** Opening Exercise input block **

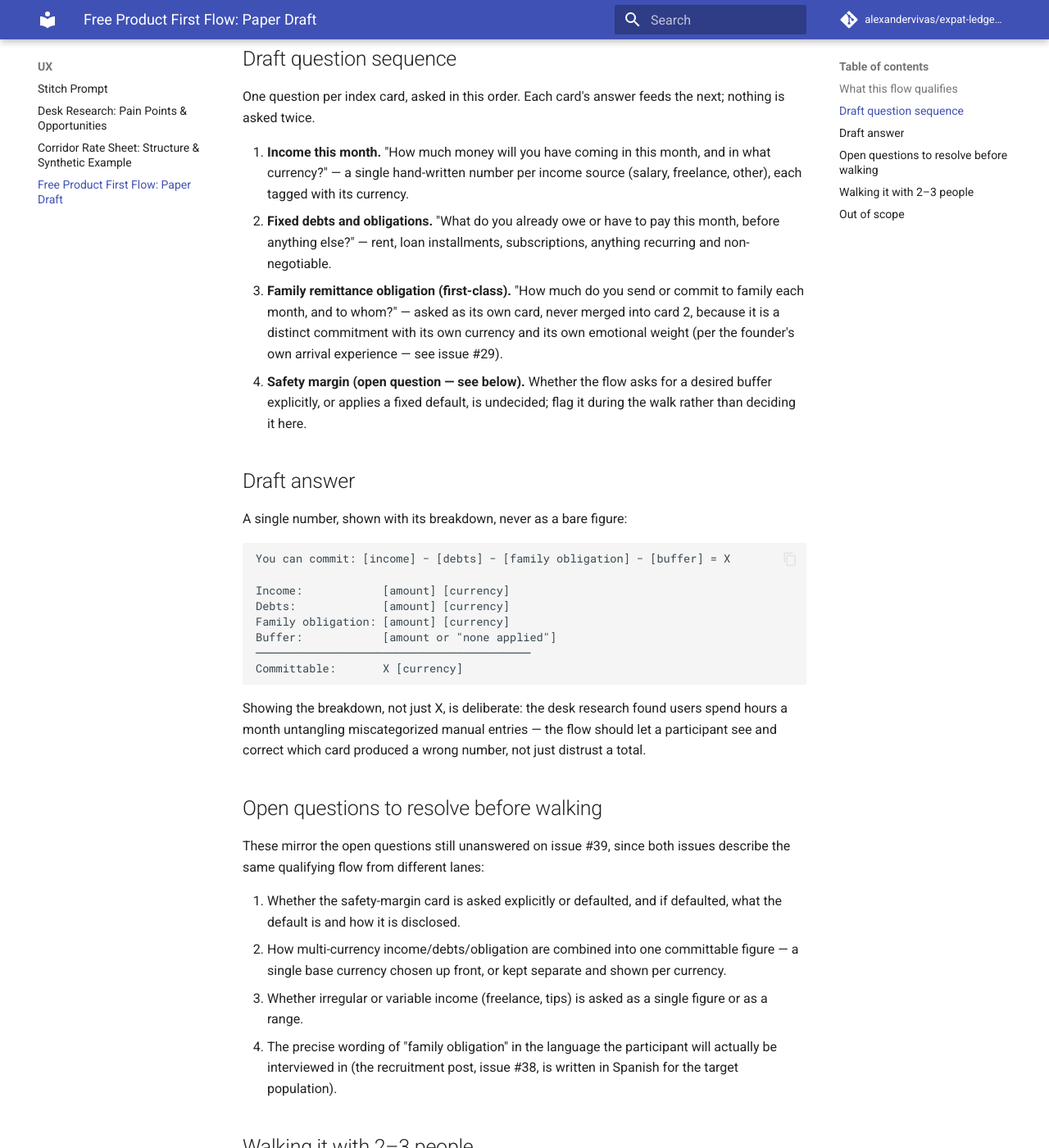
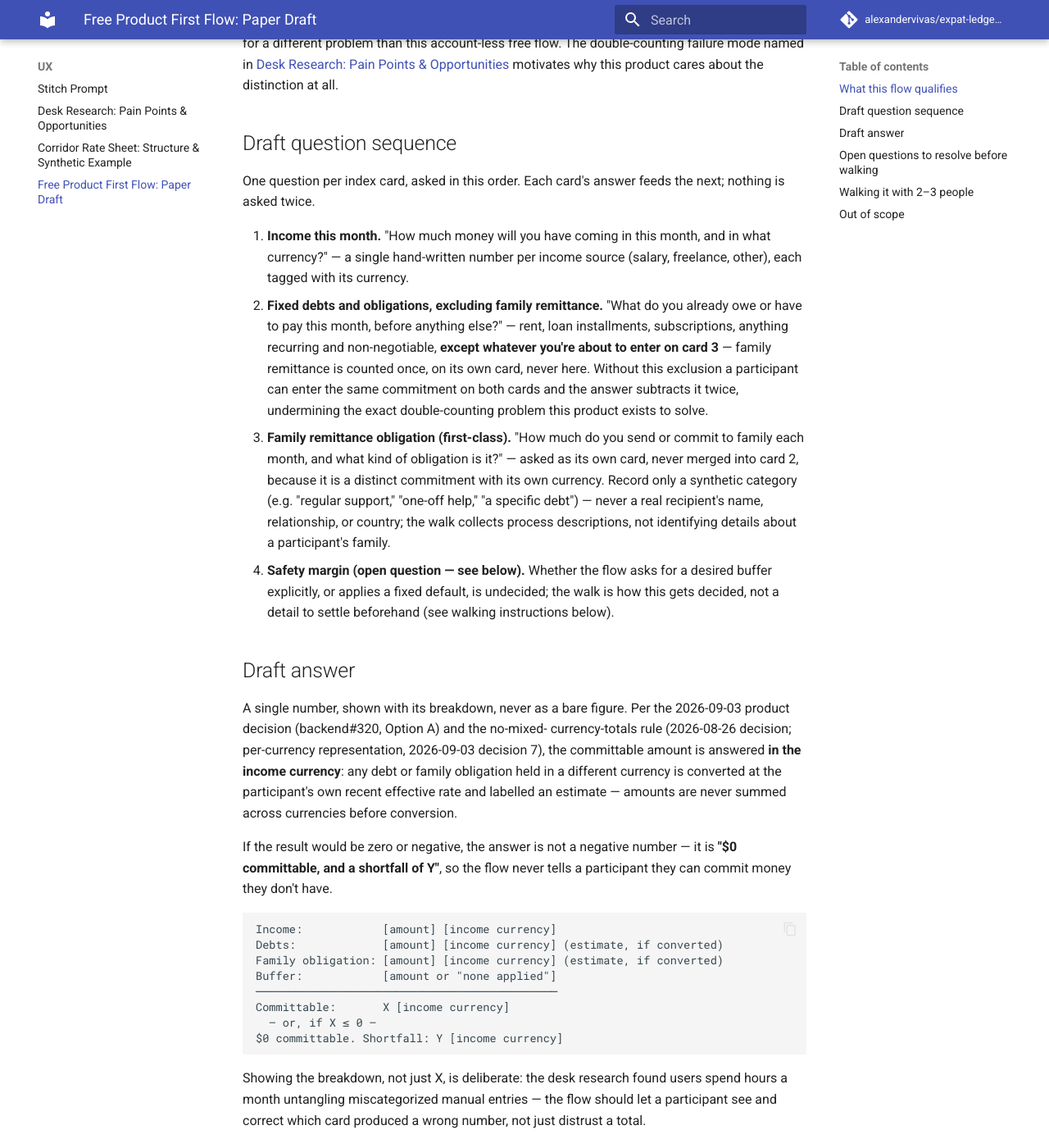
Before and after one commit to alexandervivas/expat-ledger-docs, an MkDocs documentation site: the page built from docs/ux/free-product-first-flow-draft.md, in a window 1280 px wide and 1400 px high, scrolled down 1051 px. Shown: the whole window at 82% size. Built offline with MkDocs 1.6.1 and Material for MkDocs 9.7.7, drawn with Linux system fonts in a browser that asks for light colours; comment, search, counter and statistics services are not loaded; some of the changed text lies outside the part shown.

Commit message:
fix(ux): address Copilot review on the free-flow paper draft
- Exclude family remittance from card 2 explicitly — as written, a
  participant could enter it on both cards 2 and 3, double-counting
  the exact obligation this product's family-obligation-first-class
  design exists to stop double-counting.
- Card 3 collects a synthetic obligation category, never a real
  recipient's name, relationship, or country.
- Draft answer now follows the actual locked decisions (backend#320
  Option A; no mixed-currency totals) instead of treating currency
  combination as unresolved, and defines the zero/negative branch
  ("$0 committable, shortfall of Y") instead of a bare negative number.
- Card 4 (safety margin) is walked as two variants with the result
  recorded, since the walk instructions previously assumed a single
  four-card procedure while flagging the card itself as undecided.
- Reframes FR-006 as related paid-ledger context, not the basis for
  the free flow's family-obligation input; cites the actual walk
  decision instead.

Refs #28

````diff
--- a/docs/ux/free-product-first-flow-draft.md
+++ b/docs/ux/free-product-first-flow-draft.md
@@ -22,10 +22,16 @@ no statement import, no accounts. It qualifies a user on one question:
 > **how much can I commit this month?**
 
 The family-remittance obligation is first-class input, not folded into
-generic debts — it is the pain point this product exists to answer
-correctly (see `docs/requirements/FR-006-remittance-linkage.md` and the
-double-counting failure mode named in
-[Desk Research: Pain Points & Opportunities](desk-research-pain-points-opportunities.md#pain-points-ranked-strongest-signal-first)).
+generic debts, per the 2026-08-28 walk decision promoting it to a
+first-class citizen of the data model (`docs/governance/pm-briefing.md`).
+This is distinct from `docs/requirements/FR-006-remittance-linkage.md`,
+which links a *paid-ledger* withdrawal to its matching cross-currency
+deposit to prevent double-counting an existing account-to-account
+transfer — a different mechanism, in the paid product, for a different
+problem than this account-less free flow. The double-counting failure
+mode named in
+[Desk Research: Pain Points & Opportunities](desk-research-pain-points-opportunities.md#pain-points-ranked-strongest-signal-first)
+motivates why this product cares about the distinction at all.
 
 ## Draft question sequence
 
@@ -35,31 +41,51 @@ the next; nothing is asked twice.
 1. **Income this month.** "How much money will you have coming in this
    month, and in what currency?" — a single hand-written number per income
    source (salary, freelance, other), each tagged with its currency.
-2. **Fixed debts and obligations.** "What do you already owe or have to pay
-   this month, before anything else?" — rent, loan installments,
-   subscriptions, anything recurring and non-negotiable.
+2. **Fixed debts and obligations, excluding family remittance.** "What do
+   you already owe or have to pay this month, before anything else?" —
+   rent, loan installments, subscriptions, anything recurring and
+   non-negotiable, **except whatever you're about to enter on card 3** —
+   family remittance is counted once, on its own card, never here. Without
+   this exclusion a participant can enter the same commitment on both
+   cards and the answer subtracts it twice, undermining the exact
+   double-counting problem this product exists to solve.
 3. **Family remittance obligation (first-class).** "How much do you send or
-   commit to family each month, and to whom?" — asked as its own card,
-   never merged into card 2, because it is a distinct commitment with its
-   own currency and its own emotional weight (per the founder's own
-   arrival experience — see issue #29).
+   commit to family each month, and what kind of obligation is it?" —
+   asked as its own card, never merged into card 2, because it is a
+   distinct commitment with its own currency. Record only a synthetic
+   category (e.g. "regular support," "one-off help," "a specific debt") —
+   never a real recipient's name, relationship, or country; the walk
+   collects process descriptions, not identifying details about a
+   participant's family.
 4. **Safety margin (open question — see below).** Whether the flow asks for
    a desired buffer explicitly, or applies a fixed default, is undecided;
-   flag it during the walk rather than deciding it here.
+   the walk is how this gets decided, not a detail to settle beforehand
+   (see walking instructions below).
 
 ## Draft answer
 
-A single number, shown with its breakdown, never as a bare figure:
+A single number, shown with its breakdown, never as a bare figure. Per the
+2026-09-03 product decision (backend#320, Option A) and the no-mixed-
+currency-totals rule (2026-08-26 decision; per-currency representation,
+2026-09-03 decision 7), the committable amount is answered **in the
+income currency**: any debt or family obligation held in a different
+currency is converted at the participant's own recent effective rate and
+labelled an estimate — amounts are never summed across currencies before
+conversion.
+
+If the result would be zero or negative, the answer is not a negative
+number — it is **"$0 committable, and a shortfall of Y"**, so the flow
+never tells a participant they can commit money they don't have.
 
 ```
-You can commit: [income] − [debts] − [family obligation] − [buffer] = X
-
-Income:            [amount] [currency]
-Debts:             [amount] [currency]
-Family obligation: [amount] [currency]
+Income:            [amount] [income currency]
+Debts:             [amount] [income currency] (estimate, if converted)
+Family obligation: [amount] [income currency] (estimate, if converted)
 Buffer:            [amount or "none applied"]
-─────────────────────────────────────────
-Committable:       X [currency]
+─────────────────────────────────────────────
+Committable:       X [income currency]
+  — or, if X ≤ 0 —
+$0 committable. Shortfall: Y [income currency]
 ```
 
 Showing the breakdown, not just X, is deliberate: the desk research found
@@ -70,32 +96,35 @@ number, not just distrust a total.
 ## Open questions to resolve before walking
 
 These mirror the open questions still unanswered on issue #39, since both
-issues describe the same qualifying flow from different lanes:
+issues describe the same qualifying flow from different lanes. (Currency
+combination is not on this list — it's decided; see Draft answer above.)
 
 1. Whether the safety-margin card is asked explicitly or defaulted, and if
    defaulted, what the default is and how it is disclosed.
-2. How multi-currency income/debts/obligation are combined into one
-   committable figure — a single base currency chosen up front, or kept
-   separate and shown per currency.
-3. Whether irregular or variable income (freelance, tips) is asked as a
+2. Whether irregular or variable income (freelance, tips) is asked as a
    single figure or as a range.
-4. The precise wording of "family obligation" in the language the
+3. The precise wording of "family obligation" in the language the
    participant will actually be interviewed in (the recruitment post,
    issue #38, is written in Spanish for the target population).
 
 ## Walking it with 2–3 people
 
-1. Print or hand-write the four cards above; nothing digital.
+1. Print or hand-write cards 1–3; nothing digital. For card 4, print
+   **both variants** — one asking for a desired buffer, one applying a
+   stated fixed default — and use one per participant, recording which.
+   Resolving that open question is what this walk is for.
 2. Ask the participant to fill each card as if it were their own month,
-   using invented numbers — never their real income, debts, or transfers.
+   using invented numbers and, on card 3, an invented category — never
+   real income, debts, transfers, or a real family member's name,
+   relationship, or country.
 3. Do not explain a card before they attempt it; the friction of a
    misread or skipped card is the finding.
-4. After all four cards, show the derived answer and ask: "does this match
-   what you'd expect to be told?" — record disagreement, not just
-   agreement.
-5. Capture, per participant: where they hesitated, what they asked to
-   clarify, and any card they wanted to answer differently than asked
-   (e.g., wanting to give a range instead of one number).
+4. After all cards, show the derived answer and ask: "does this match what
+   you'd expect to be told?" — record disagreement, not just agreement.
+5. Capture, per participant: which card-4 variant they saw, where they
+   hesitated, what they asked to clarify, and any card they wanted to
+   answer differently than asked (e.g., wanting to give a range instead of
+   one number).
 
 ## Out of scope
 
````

** Closing Exercise input block **

Task »
Your answer should be one number: how many lines in the material hold the word "remittance".

Exercise answer »
7